MATERIAL SHOWN -

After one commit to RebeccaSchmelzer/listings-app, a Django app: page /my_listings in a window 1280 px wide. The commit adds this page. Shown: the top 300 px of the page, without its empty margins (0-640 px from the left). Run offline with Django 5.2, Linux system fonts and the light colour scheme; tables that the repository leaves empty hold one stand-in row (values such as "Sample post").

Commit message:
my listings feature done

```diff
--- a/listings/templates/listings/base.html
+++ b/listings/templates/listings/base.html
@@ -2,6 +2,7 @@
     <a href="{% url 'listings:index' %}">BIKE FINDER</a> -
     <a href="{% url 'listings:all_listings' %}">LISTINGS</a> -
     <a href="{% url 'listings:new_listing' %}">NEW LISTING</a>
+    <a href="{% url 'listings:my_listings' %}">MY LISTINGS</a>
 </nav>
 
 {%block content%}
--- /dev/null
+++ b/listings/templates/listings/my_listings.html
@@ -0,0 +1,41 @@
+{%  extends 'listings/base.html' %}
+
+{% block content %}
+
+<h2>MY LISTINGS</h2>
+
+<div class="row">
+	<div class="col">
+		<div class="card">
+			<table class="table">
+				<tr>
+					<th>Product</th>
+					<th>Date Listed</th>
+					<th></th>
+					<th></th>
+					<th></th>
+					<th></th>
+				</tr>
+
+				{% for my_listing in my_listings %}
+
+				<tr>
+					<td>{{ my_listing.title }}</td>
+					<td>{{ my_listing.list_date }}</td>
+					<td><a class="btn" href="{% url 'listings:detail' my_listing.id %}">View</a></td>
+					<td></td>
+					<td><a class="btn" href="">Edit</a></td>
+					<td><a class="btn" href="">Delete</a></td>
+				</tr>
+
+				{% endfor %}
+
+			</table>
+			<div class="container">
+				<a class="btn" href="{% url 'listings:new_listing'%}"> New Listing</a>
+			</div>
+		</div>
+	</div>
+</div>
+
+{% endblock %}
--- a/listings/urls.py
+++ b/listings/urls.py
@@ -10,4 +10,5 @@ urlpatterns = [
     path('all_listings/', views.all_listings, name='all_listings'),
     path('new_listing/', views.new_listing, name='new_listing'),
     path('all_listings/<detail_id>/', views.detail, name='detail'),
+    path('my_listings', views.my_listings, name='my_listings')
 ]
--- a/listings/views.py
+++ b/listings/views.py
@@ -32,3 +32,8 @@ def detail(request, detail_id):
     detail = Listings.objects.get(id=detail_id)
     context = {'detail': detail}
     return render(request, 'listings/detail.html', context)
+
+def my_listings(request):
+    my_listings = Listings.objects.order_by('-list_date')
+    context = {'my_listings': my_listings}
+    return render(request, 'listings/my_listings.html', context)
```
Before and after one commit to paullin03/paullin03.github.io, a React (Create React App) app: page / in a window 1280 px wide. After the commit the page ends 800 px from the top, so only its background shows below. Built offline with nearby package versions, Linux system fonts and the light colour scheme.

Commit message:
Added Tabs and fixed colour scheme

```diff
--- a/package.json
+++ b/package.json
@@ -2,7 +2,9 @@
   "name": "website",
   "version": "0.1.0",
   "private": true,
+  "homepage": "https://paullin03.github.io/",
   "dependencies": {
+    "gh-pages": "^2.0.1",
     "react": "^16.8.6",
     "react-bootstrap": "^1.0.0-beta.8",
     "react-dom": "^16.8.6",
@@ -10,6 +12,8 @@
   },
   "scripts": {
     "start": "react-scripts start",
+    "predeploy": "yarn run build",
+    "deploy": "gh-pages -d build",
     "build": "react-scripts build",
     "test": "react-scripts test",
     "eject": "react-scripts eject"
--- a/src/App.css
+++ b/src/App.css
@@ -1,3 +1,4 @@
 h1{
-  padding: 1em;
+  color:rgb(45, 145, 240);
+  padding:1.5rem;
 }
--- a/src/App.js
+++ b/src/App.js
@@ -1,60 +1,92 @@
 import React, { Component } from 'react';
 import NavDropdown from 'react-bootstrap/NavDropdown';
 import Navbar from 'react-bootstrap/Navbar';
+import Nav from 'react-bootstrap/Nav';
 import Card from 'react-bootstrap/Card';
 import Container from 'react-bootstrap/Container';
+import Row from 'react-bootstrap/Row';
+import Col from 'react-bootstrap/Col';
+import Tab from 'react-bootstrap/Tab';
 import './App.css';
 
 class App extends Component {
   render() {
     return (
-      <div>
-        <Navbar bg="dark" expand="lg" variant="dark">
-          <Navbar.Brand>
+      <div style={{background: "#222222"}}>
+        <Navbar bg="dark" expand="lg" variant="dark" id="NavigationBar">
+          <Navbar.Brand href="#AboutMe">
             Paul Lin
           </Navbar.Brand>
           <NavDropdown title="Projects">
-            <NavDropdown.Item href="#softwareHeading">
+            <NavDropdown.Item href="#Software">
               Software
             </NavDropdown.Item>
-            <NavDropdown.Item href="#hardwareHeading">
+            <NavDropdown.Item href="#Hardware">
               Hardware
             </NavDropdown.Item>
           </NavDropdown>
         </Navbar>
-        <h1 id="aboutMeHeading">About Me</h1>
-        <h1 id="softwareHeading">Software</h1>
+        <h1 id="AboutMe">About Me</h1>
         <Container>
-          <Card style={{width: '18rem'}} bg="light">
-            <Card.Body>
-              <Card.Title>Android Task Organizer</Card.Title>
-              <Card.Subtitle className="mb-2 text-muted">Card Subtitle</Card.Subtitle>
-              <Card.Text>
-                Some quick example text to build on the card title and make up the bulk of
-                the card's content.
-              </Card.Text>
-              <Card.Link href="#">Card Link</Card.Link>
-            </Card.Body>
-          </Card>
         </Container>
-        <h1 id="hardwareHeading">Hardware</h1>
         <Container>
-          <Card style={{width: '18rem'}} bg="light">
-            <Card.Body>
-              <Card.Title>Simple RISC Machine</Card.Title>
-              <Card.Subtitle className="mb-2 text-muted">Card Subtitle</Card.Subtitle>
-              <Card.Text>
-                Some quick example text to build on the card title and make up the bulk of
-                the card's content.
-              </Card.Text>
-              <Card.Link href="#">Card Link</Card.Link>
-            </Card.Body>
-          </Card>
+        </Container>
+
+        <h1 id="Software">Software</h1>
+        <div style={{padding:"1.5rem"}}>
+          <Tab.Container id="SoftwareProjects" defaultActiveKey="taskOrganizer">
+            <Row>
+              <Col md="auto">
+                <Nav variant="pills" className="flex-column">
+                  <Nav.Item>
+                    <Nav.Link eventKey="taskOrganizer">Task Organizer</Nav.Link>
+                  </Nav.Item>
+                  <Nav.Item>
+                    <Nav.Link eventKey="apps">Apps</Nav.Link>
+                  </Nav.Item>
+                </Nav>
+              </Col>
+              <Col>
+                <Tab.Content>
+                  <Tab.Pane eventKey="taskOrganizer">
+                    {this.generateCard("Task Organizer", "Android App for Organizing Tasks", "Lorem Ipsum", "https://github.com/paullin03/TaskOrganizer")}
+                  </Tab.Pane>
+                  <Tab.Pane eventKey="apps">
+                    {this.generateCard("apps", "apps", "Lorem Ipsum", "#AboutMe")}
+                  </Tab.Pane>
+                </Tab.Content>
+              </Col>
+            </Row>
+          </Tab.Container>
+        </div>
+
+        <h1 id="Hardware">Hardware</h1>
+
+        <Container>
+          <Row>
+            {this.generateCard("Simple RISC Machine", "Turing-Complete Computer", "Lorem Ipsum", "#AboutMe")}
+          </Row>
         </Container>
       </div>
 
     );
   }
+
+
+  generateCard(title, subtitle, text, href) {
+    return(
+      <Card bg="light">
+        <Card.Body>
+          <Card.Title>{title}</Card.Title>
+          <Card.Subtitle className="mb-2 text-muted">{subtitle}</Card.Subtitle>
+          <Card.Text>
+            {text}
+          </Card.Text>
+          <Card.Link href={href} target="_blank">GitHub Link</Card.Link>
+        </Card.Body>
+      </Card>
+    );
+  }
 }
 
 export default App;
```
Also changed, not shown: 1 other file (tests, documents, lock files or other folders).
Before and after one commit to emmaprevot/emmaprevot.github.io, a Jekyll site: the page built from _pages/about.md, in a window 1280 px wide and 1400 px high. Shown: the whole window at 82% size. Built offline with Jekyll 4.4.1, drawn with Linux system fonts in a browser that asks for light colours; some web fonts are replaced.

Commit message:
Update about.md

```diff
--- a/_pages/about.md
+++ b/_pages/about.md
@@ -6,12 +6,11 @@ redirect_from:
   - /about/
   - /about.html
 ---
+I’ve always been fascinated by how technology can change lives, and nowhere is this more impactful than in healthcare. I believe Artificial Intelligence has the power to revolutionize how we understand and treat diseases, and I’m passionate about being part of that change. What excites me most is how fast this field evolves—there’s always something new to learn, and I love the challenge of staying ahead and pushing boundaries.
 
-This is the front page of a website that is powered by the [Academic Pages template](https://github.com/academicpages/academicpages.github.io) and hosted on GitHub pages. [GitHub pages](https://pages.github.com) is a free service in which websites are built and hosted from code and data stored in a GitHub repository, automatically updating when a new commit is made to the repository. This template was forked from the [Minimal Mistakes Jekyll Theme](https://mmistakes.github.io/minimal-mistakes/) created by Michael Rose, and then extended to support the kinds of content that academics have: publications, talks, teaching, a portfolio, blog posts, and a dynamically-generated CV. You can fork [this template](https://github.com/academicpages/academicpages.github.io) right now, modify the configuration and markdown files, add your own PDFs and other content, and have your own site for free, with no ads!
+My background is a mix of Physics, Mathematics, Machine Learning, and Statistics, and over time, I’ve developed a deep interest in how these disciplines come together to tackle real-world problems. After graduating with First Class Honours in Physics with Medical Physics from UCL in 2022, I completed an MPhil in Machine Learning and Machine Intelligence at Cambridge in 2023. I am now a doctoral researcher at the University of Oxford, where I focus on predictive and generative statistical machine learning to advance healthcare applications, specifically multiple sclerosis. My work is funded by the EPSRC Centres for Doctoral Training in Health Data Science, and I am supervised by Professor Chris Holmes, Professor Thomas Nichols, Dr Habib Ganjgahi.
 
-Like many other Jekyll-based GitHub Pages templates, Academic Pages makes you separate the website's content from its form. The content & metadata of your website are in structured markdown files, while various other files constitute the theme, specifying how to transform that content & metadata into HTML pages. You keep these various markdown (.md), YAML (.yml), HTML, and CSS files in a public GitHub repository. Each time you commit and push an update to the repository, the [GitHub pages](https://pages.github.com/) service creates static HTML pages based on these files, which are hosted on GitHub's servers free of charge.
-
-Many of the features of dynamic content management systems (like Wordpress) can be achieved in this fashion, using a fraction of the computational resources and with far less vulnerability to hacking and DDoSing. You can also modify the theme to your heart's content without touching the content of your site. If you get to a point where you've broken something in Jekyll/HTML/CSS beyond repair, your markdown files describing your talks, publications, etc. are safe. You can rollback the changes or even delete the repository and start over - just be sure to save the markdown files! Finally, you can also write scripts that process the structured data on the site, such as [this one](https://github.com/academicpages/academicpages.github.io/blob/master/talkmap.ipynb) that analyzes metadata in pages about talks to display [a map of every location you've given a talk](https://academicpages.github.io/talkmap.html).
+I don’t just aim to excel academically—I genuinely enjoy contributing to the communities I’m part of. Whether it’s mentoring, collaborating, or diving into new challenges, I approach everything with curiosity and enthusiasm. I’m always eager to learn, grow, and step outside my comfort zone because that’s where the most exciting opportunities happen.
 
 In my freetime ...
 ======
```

EXERCISE - The answer must consist of each line from the entries that contains the string "bootstrap".

FINISHED TASK -
     "react-bootstrap": "^1.0.0-beta.8",
 import NavDropdown from 'react-bootstrap/NavDropdown';
 import Navbar from 'react-bootstrap/Navbar';
+import Nav from 'react-bootstrap/Nav';
 import Card from 'react-bootstrap/Card';
 import Container from 'react-bootstrap/Container';
+import Row from 'react-bootstrap/Row';
+import Col from 'react-bootstrap/Col';
+import Tab from 'react-bootstrap/Tab';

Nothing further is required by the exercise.